Posted: Jul 21, 2010 10:23 pm
by Rumraket
CharlieM wrote:It does recognize this. Say there are four parts serving different functions. They have to be copied, adapted, produced at the right time and place in the right quantity and interact with each other in a suitable way.

What you just wrote here does not in ANY way demonstrate that Behe's claim reckognises that intermediate steps can serve alternative functions.

CharlieM wrote:Consider the hook as one of those parts. It is made up of over one hundred protein units formed and assembled on site in a precise manner. It needs to bind accurately to itself and its neighbours and it needs to rotate in a way that is unique and cannot be achieved by unregulated forces from within the protein units.

Well duh, in some ways that description can broadly fit any protein in any organism. They all have complex, specific and detailed functions and making big changes in their structure can break or change their function, either proving deleterious for the organism or depending on the environment, be neutral or positive. Where are you going with this?

CharlieM wrote:This is what Behe is saying. You cannot just pick a few systems and throw them together.

Well, Behe is in the business of asking for planck-length, quantum mechanical-propability distributional accounts of the movements of quarks through spacetime back to the beginning of the universe before he is satisfied with the answer. And if you were to provide him with one he'd just respond by saying that it was pure speculation or impropable. Noone is impressed by this and noone is under an obligation to provide answers at that level.
It's kind of like the defense asking for an atomic-level reconstruction of the events detailed in a murder-trial in order to be "convinced" it could have happened. "How did the atoms in the bullet move and where is your evidence?" If we can't answer, it means we lose the trial? In Behe's mind the answer is yes.

CharlieM wrote:There are many other factors to consider. Finding supposed co-opted systems and homologous proteins for some of the parts is not enough.

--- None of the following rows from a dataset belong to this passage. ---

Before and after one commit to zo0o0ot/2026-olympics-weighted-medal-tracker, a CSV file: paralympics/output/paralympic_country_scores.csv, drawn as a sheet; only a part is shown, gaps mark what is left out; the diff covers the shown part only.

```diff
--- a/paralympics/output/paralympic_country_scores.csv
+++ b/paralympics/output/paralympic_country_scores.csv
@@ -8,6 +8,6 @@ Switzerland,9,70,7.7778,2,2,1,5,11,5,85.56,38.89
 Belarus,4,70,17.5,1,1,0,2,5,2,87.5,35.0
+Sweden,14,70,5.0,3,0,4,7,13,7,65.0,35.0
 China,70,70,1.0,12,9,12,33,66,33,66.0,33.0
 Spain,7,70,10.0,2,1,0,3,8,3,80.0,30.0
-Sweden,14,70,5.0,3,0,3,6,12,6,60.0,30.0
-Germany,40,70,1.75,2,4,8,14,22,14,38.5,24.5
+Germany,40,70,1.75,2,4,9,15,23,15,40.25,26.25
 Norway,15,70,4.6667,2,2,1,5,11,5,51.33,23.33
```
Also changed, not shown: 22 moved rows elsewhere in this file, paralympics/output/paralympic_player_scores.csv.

Yes it is, it is indeed enough. It doesn't tell us exactly at the tiniest detail how it evolved, but it tells us that it evolved. The underlying assupmtion in this claim of yours is that the hypothesis for the evolution of he flagellum stands on it's own and that upon it rests the responsibility of proving evolution. This is false. Evolution is true in light of the combined weight of all the evidence in all the converging fields of scientific enquiry. What is left to explore is how it evolved.

The absense of a complete atomic-level account of flagellum evolution is not positive evidence for design.
Positive evidence for design would entail, for example, actually observing the designer at work or, the flagellum not having a genetic basis. This would make it actively impossible for it to be a hereditary unit(no genetic basis).

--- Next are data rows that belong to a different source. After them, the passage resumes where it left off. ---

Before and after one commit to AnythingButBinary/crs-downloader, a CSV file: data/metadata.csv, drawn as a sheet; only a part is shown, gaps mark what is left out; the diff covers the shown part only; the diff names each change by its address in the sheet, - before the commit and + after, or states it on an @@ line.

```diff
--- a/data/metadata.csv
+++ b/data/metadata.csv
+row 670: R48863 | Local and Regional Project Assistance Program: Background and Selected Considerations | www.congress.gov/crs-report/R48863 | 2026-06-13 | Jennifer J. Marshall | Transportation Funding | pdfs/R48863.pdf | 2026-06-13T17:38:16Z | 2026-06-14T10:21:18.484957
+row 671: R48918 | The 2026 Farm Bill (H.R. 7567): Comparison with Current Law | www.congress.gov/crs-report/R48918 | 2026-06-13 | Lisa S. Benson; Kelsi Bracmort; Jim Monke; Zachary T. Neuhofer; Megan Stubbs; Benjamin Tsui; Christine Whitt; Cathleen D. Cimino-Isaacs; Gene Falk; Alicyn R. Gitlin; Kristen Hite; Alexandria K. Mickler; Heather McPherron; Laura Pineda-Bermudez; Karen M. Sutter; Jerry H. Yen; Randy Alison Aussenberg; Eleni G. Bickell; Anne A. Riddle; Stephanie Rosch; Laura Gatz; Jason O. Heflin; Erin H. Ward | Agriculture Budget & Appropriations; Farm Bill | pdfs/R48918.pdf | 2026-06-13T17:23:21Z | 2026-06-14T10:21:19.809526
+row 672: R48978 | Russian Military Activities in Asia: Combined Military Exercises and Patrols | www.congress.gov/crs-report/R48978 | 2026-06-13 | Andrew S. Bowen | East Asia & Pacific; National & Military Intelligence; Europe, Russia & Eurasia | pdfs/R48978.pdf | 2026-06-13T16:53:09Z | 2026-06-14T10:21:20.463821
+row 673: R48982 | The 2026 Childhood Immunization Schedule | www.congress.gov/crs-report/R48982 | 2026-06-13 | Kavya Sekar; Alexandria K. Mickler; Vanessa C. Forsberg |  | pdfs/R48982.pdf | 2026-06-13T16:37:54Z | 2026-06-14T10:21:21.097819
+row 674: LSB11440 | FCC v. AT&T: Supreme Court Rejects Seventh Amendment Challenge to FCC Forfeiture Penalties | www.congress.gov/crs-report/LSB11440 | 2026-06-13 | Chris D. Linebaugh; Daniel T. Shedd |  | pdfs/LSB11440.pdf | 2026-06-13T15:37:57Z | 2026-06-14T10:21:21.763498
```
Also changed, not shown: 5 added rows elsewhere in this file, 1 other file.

The simple fact is that the flagellum as we understand it now fits perfectly well with evolutionary predictions.

CharlieM wrote:One thing is for sure, Behe's proposal that the bacterial flagellum is irreducibly complex has stimulated a fair bit of research, which can only be a good thing.

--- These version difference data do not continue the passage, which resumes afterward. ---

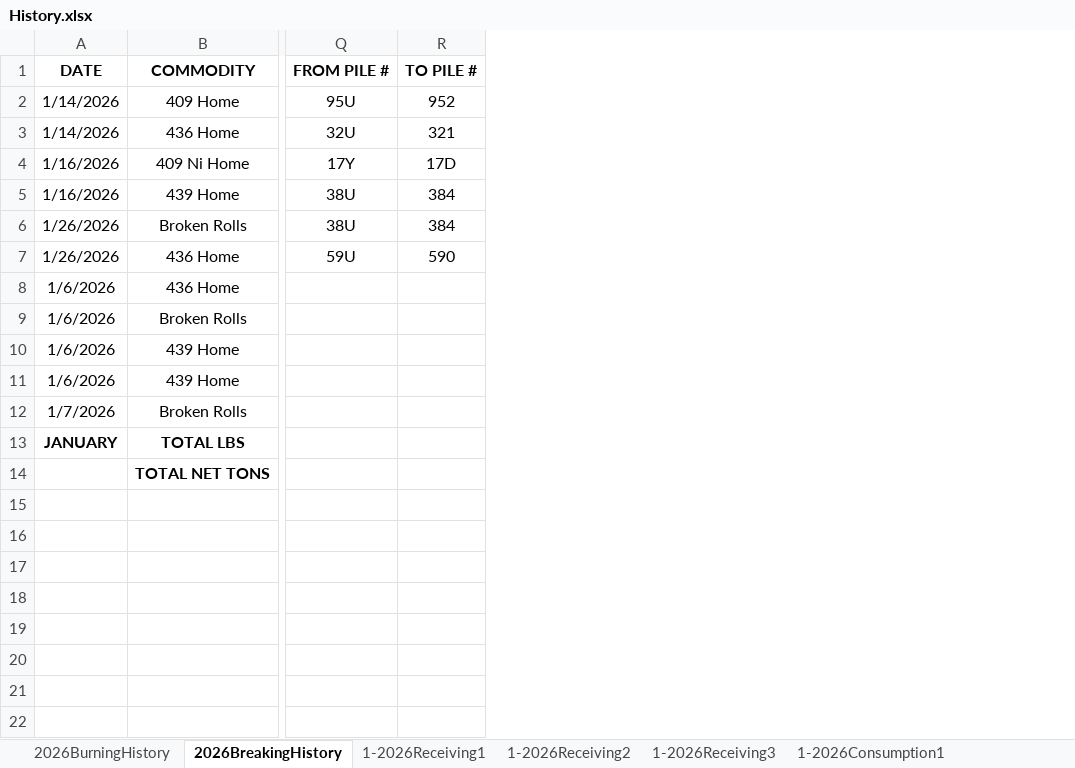
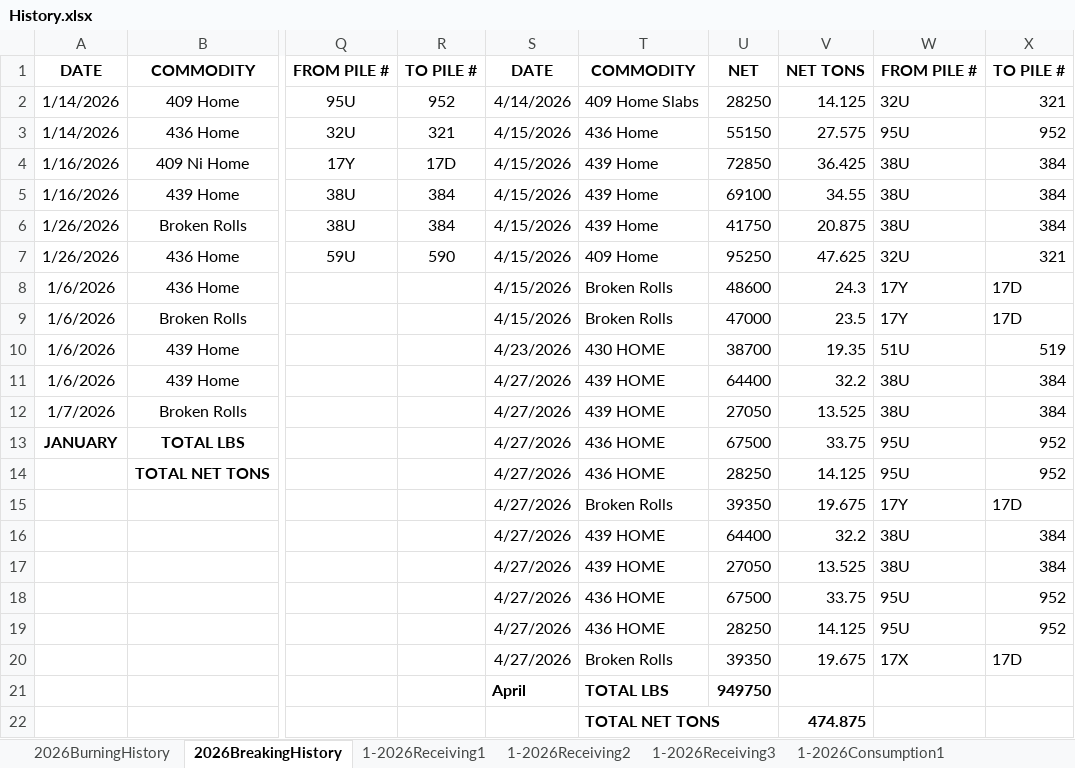
Before and after one commit to Harsco36Map/Yardmap, an Excel workbook: History.xlsx, sheet 2026BreakingHistory, drawn as a sheet; only a part is shown, gaps mark what is left out; values as stored, in another font and other column widths than the file's, no borders; rows hold the shown columns only; the diff names each change by its address in the sheet, - before the commit and + after, or states it on an @@ line.

```diff
--- a/History.xlsx (sheet 2026BreakingHistory)
+++ b/History.xlsx (sheet 2026BreakingHistory)
+column S, rows 1-14: DATE | 4/14/2026 | 4/15/2026 | 4/15/2026 | 4/15/2026 | 4/15/2026 | 4/15/2026 | 4/15/2026 | 4/15/2026 | 4/23/2026 | 4/27/2026 | 4/27/2026 | 4/27/2026 | 4/27/2026
+column T, rows 1-14: COMMODITY | 409 Home Slabs | 436 Home | 439 Home | 439 Home | 439 Home | 409 Home | Broken Rolls | Broken Rolls | 430 HOME | 439 HOME | 439 HOME | 436 HOME | 436 HOME
+column U, rows 1-14: NET | 28250 | 55150 | 72850 | 69100 | 41750 | 95250 | 48600 | 47000 | 38700 | 64400 | 27050 | 67500 | 28250
+column V, rows 1-14: NET TONS | 14.125 | 27.575 | 36.425 | 34.55 | 20.875 | 47.625 | 24.3 | 23.5 | 19.35 | 32.2 | 13.525 | 33.75 | 14.125
+column W, rows 1-14: FROM PILE # | 32U | 95U | 38U | 38U | 38U | 32U | 17Y | 17Y | 51U | 38U | 38U | 95U | 95U
+column X, rows 1-14: TO PILE # | 321 | 952 | 384 | 384 | 384 | 321 | 17D | 17D | 519 | 384 | 384 | 952 | 952
+row 15:  |  |  |  | 4/27/2026 | Broken Rolls | 39350 | 19.675 | 17Y | 17D
+row 16:  |  |  |  | 4/27/2026 | 439 HOME | 64400 | 32.2 | 38U | 384
+row 17:  |  |  |  | 4/27/2026 | 439 HOME | 27050 | 13.525 | 38U | 384
+row 18:  |  |  |  | 4/27/2026 | 436 HOME | 67500 | 33.75 | 95U | 952
+row 19:  |  |  |  | 4/27/2026 | 436 HOME | 28250 | 14.125 | 95U | 952
+row 20:  |  |  |  | 4/27/2026 | Broken Rolls | 39350 | 19.675 | 17X | 17D
+row 21:  |  |  |  | April | TOTAL LBS | 949750
+row 22:  |  |  |  |  | TOTAL NET TONS |  | 474.875
```
Also changed, not shown: sheet 2026BurningHistory, other sheet tabs.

From a paper linked to by GenesForLife:

One part of this claim is that each flagellar component is used solely for the purpose of making a flagellum that, in turn, is used only for motility. Further, each flagellar protein is assumed to have appeared independently of the other component

This is another example of misunderstanding Behe's argument.

CharlieM wrote:The reason why a separate function for the individual parts does not solve the problem of IC is because IC is concerned with the function of the system:

By irreducibly complex I mean a single system which is composed of several well-matched, interacting parts that contribute to the basic function, and where the removal of any one of the parts causes the system to effectively cease functioning.

Darwin's Black Box, page 39.

Behe claiming that the system is irreducibly complex as a flagellum is correct. If you remove one of the parts that make it function as a flagellum, it will cease to function as a flagellum. But this is fucking irrelevant. It's a strawman claim supposed to make it appear like the flagellum could not evolve because, "what good is half a flagellum?".
Well it turns out "half a flagellum" is entirely a virulence system or a molecular syringe, or a secretion system, etc. etc.